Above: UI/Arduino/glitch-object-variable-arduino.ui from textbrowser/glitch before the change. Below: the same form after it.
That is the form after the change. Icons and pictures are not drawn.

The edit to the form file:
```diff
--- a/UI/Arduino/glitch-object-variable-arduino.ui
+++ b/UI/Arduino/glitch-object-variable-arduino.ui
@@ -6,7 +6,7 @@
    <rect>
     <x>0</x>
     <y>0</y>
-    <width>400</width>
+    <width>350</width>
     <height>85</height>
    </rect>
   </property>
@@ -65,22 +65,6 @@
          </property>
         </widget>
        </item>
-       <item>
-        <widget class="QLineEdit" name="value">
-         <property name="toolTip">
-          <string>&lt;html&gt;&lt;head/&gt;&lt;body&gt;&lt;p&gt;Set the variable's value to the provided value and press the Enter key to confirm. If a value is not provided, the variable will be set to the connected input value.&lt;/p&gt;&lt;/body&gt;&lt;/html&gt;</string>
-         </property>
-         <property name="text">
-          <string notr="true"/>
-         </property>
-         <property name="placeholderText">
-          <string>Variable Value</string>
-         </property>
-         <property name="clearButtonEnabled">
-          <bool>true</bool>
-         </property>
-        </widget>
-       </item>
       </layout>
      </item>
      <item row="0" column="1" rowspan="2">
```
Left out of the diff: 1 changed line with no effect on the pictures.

************

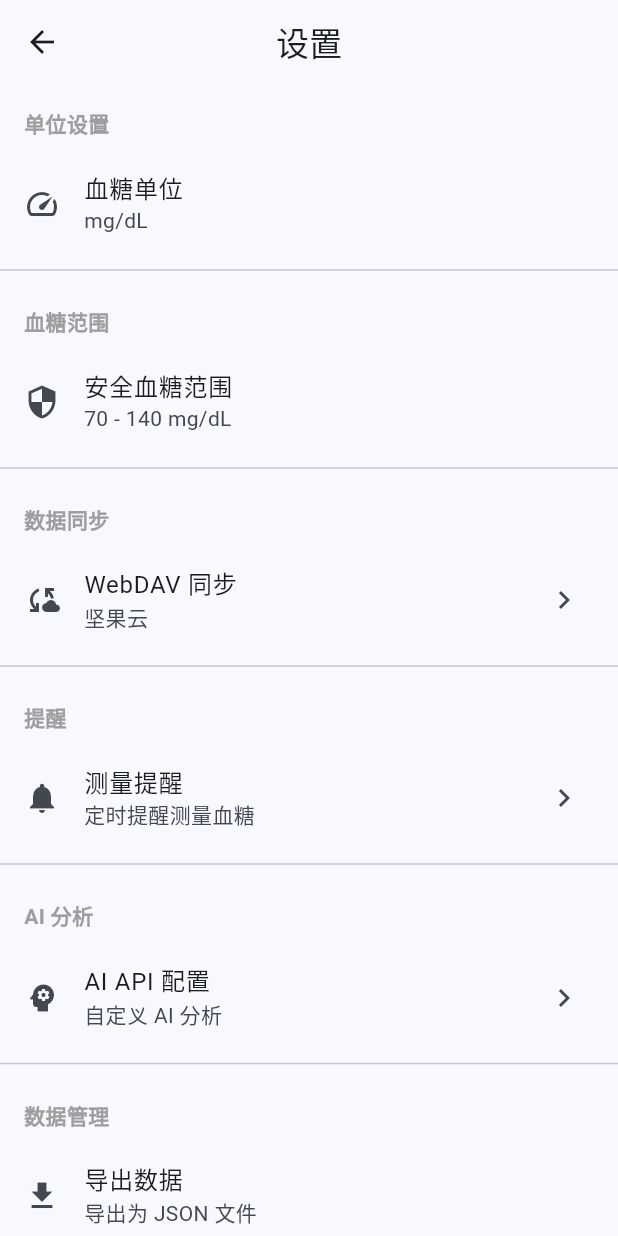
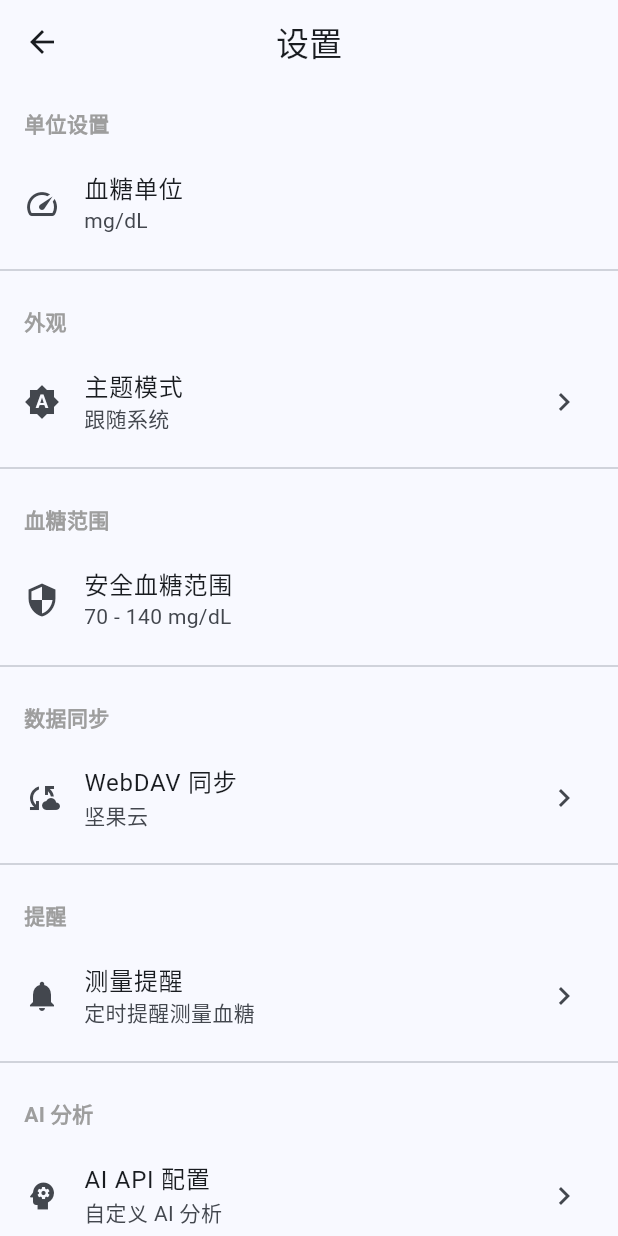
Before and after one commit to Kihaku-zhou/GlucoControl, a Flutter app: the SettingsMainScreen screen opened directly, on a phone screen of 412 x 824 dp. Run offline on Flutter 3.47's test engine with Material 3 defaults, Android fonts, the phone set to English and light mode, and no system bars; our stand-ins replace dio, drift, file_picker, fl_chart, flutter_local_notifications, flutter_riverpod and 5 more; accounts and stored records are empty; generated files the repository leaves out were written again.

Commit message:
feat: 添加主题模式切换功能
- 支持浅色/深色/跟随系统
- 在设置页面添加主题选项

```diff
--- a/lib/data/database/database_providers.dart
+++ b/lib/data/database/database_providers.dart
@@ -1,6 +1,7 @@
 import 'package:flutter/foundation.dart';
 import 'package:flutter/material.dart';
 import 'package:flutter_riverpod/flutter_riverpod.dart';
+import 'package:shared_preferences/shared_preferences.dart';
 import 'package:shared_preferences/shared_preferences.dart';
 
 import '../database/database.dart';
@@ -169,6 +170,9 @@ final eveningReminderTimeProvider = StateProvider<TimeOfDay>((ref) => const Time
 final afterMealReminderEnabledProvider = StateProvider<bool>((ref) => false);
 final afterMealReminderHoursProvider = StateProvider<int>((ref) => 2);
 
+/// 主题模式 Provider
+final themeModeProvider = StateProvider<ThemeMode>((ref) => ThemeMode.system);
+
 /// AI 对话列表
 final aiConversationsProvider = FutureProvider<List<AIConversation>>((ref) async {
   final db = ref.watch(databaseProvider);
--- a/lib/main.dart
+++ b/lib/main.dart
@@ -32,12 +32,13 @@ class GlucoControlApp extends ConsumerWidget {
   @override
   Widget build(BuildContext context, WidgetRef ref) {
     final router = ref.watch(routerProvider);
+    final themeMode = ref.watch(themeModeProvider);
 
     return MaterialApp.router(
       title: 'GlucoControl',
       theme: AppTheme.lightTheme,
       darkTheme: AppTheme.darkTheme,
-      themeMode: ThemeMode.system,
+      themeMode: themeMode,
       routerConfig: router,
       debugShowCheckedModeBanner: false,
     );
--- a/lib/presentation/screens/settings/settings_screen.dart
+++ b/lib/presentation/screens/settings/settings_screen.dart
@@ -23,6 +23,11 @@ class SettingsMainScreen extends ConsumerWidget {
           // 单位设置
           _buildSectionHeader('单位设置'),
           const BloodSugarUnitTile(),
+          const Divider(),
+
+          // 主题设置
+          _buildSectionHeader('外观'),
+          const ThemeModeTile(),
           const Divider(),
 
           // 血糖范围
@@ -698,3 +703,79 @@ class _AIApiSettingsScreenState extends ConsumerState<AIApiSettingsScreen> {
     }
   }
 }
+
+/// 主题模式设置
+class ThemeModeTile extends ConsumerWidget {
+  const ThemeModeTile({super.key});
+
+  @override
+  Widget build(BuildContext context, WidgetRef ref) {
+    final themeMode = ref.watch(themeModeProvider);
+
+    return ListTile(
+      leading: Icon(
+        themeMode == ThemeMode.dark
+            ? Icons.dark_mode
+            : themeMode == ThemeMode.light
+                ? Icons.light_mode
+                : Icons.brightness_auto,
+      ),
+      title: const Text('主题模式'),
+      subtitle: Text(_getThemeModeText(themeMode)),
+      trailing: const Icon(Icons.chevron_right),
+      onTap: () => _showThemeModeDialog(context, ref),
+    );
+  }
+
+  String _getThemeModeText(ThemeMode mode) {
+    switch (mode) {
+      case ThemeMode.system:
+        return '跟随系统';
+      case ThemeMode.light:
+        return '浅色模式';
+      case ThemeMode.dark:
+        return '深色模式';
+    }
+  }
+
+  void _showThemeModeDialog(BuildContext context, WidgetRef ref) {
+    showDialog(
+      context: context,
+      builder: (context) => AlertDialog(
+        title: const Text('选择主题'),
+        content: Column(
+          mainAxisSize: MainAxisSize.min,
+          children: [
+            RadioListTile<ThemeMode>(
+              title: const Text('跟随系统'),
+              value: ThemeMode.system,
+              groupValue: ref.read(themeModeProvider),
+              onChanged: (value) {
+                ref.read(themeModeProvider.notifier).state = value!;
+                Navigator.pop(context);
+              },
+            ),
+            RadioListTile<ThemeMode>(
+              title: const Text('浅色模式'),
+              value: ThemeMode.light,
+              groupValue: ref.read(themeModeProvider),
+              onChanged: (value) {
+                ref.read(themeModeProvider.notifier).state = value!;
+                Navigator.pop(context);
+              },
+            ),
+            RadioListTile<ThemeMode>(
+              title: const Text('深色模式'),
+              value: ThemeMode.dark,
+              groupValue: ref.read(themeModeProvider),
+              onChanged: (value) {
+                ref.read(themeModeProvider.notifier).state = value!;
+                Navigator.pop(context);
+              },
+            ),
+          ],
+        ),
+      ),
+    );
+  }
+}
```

************

▸ **Assignment**:
In the entries above, find each line containing the string "const" and copy it.

▸ **Answer to the problem**:
@@ -169,6 +170,9 @@ final eveningReminderTimeProvider = StateProvider<TimeOfDay>((ref) => const Time
           const BloodSugarUnitTile(),
+          const Divider(),
+          const ThemeModeTile(),
           const Divider(),
+  const ThemeModeTile({super.key});
+      title: const Text('主题模式'),
+      trailing: const Icon(Icons.chevron_right),
+        title: const Text('选择主题'),
+              title: const Text('跟随系统'),
+              title: const Text('浅色模式'),
+              title: const Text('深色模式'),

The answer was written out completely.